If you are a buff of the PW Public Library, you may perhaps have heard of the Taproot group, a collection of over-50 men and women who meet on Tuesday mornings at the PWPL to discuss writing - their own, others, famous authors and poets. This group is led by Maxwell C. Wheat, a nature writer and enthusiast, very active in local circles.
Max (and other poets) turned up at a meeting to name the Poet Laureate of Nassau County, Max, apparently, was pretty much a shoo-in - but that's not how it worked out! A "voice from the crowd" - a Republican member of the County Legislature strongly criticized Max' poetry.
Max had presented a number of musical, thoughtful poems relating to Long Island plains, shores and waters and some poems from another book relating to bringing an end to the dreadfully ruinous war in Iraq. He talked about our own forces being trained to attack civilians, sadly.

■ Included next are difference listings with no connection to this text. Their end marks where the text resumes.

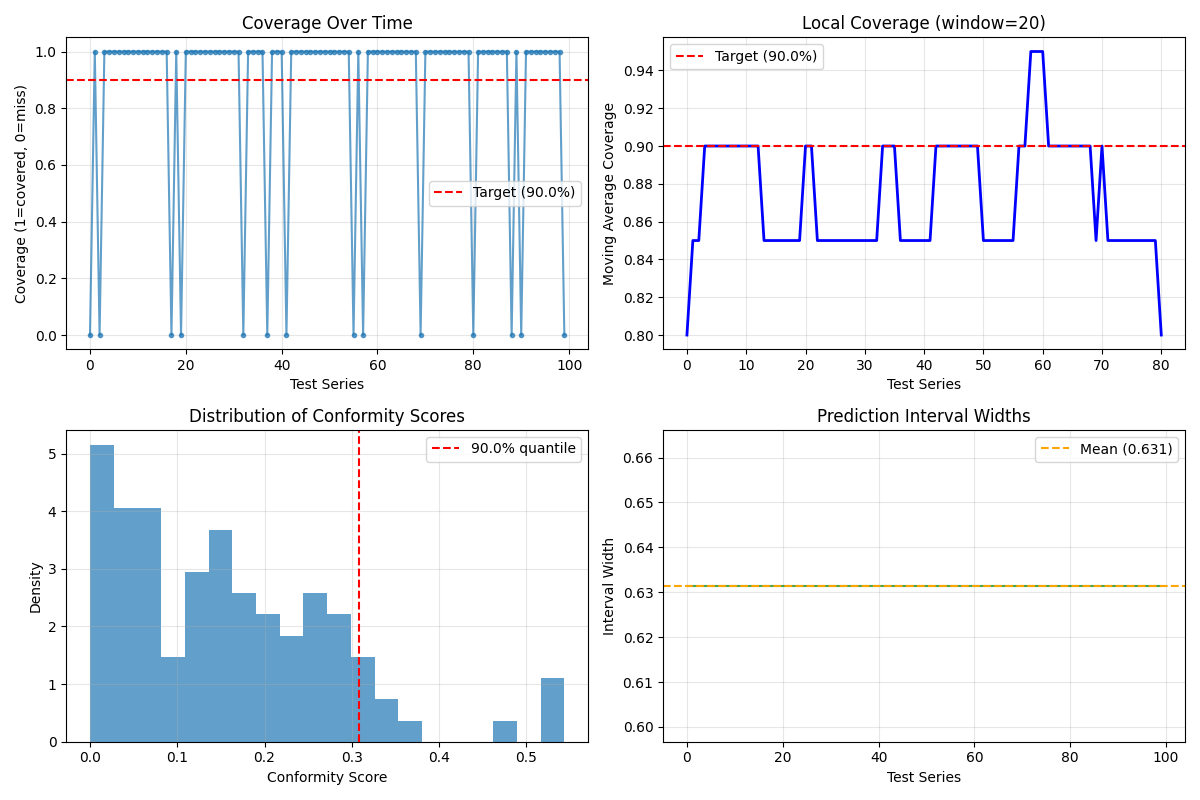
Repository: icer6683/Conformal-Covariate-Shift
Script's output: python basic_conformal.py
These files come from the project's save history. The script's output is drawn as it stood at one moment and after the next save; the edit follows.
Random numbers start from a fixed seed.

Above is the script's output before, as saved 2025-07-23 23:15:39.

After the next save:
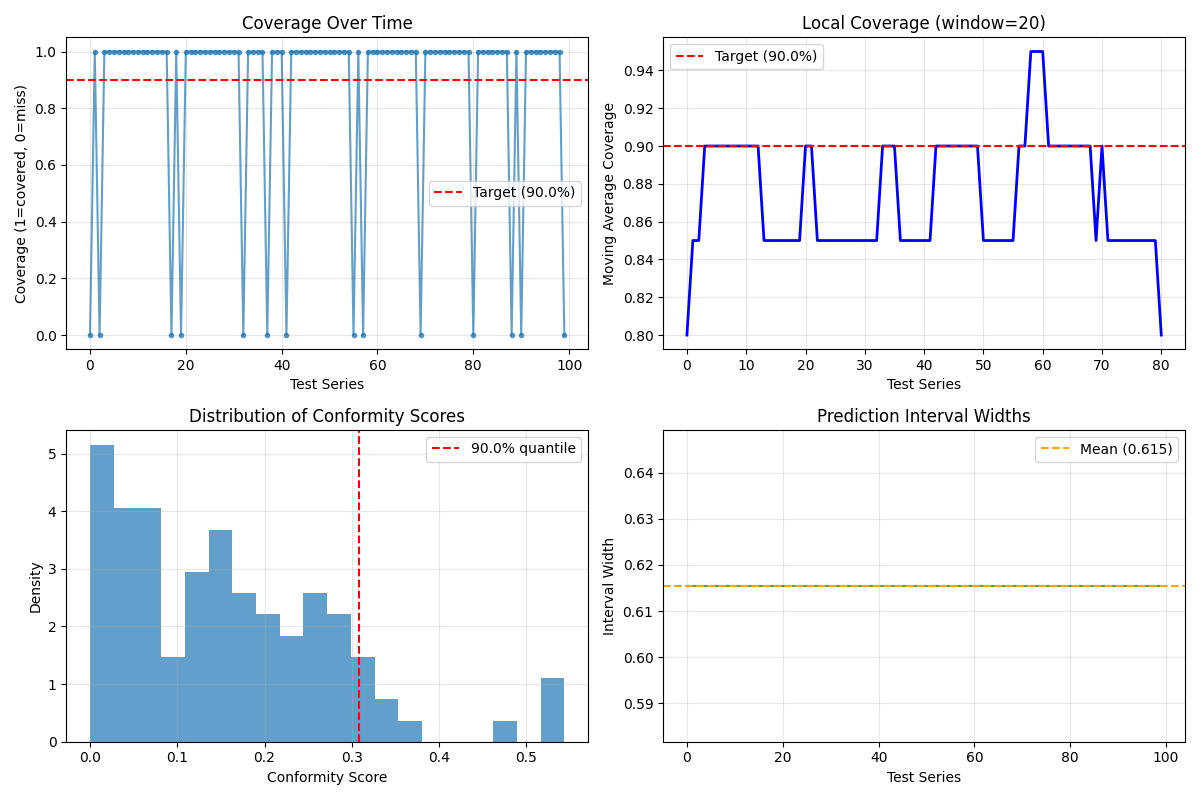
Saved 3 min 40 s later.
--- a/basic_conformal.py
+++ b/basic_conformal.py
@@ -119,7 +119,7 @@ class BasicConformalPredictor:
         conformity_scores = np.array(conformity_scores)
 
         # Compute quantile for prediction intervals
-        self.quantile = np.quantile(conformity_scores, 1 - self.alpha, method='higher')
+        self.quantile = np.quantile(conformity_scores, 1 - self.alpha)
 
         print(f"Calibration completed:")
         print(f"  Conformity scores - Mean: {np.mean(conformity_scores):.4f}, Std: {np.std(conformity_scores):.4f}")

The lady legislator brought forth a storm of protests regarding these newly written poems. She indicated that the latter book of poetry had little to do with Nassau County - she felt his job was to describe our lovely land, trees and bays, etc.!
For your readers, Max is not only an extremely humane man, but a deeply religious one, backed by some serious personal study of one of the important faiths. His humanity extends to despair of needless world conflicts and the deaths of all the soldiers concerned, as well as the pain, suffering and deaths of thousands of civilians. Poetry has many functions just as it has many forms - it isn't all about the flowers, the kittens, sun and shadow.
To dismiss this recent peace-seeking book is to admire your neighbor's new carpet, while not noticing the inhabitants of the home and whether they are kindly or condemned to despair.
I urge the wonderful Port Washington family to see around what appears to be a put-down until they see the closed-mind attitude that caused the ruckus.